=== Section Start ===

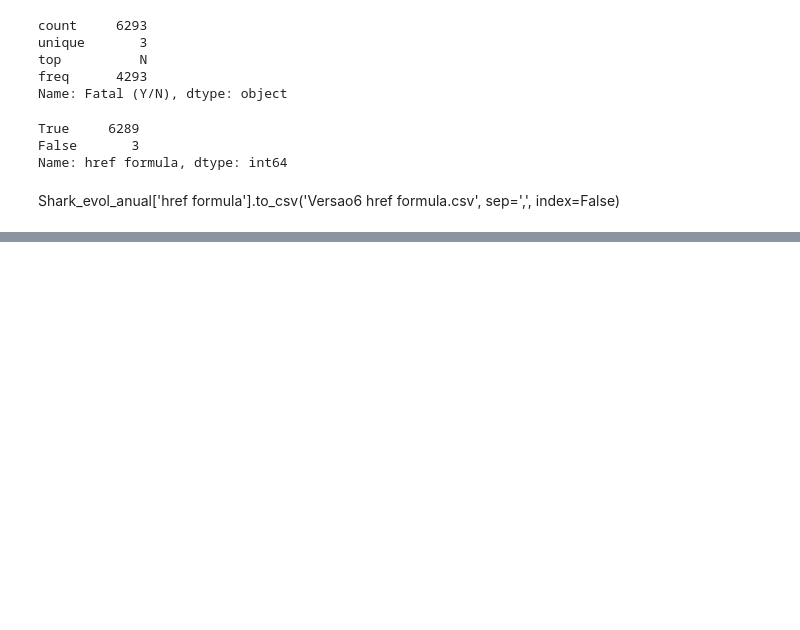
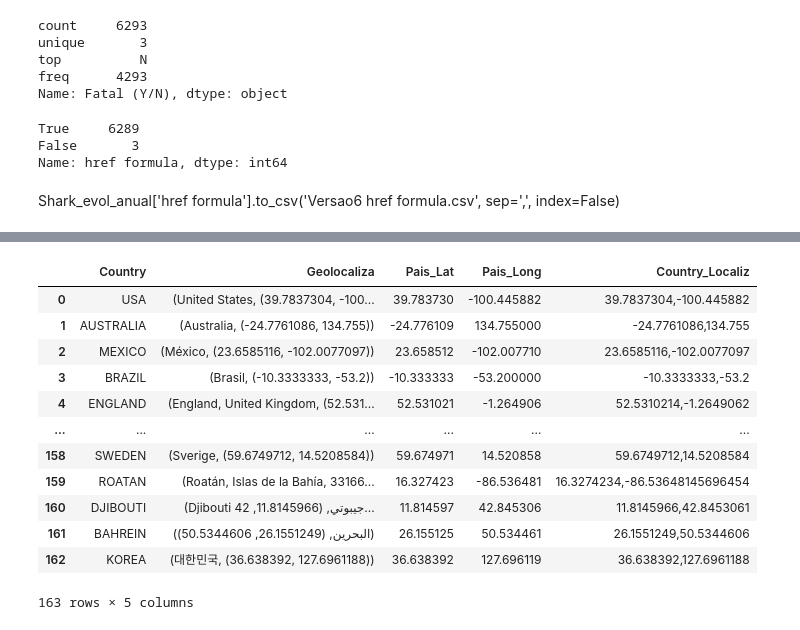
Before and after one commit to carlosferreirareis/Shark-Attack, a Jupyter notebook: Shark_Attack.ipynb, the cells around one changed output, grey strips where cells are left out. Saved outputs shown, nothing was run; the diff lists cells and outputs as text; code cells hidden in the pictures; blank space fills up the shorter version.

```diff
--- a/Shark_Attack.ipynb
+++ b/Shark_Attack.ipynb
@@ -590,0 +687,16 @@ Shark_evol_anual['href formula'].to_csv('Versao6 href formula.csv', sep=',', ind
+# %%
+paises_unicos
+# %% [output]
+|  | Country | Geolocaliza | Pais_Lat | Pais_Long | Country_Localiz |
+| 0 | USA | (United States, (39.7837304, -100... | 39.783730 | -100.445882 | 39.7837304,-100.445882 |
+| 1 | AUSTRALIA | (Australia, (-24.7761086, 134.755)) | -24.776109 | 134.755000 | -24.7761086,134.755 |
+| 2 | MEXICO | (México, (23.6585116, -102.0077097)) | 23.658512 | -102.007710 | 23.6585116,-102.0077097 |
+| 3 | BRAZIL | (Brasil, (-10.3333333, -53.2)) | -10.333333 | -53.200000 | -10.3333333,-53.2 |
+| 4 | ENGLAND | (England, United Kingdom, (52.531... | 52.531021 | -1.264906 | 52.5310214,-1.2649062 |
+| ... | ... | ... | ... | ... | ... |
+| 158 | SWEDEN | (Sverige, (59.6749712, 14.5208584)) | 59.674971 | 14.520858 | 59.6749712,14.5208584 |
+| 159 | ROATAN | (Roatán, Islas de la Bahía, 33166... | 16.327423 | -86.536481 | 16.3274234,-86.53648145696454 |
+| 160 | DJIBOUTI | (Djibouti جيبوتي, (11.8145966, 42... | 11.814597 | 42.845306 | 11.8145966,42.8453061 |
+| 161 | BAHREIN | (البحرين, (26.1551249, 50.5344606)) | 26.155125 | 50.534461 | 26.1551249,50.5344606 |
+| 162 | KOREA | (대한민국, (36.638392, 127.6961188)) | 36.638392 | 127.696119 | 36.638392,127.6961188 |
+163 rows × 5 columns
```
Also changed, not shown: parts of 18 cells of this notebook, 2 other files.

=== Section End ===

Return every line of the listing exactly, leaving its pictures behind.

Before and after one commit to carlosferreirareis/Shark-Attack, a Jupyter notebook: Shark_Attack.ipynb, the cells around one changed output, grey strips where cells are left out. Saved outputs shown, nothing was run; the diff lists cells and outputs as text; code cells hidden in the pictures; blank space fills up the shorter version.

```diff
--- a/Shark_Attack.ipynb
+++ b/Shark_Attack.ipynb
@@ -590,0 +687,16 @@ Shark_evol_anual['href formula'].to_csv('Versao6 href formula.csv', sep=',', ind
+# %%
+paises_unicos
+# %% [output]
+|  | Country | Geolocaliza | Pais_Lat | Pais_Long | Country_Localiz |
+| 0 | USA | (United States, (39.7837304, -100... | 39.783730 | -100.445882 | 39.7837304,-100.445882 |
+| 1 | AUSTRALIA | (Australia, (-24.7761086, 134.755)) | -24.776109 | 134.755000 | -24.7761086,134.755 |
+| 2 | MEXICO | (México, (23.6585116, -102.0077097)) | 23.658512 | -102.007710 | 23.6585116,-102.0077097 |
+| 3 | BRAZIL | (Brasil, (-10.3333333, -53.2)) | -10.333333 | -53.200000 | -10.3333333,-53.2 |
+| 4 | ENGLAND | (England, United Kingdom, (52.531... | 52.531021 | -1.264906 | 52.5310214,-1.2649062 |
+| ... | ... | ... | ... | ... | ... |
+| 158 | SWEDEN | (Sverige, (59.6749712, 14.5208584)) | 59.674971 | 14.520858 | 59.6749712,14.5208584 |
+| 159 | ROATAN | (Roatán, Islas de la Bahía, 33166... | 16.327423 | -86.536481 | 16.3274234,-86.53648145696454 |
+| 160 | DJIBOUTI | (Djibouti جيبوتي, (11.8145966, 42... | 11.814597 | 42.845306 | 11.8145966,42.8453061 |
+| 161 | BAHREIN | (البحرين, (26.1551249, 50.5344606)) | 26.155125 | 50.534461 | 26.1551249,50.5344606 |
+| 162 | KOREA | (대한민국, (36.638392, 127.6961188)) | 36.638392 | 127.696119 | 36.638392,127.6961188 |
+163 rows × 5 columns
```
Also changed, not shown: parts of 18 cells of this notebook, 2 other files.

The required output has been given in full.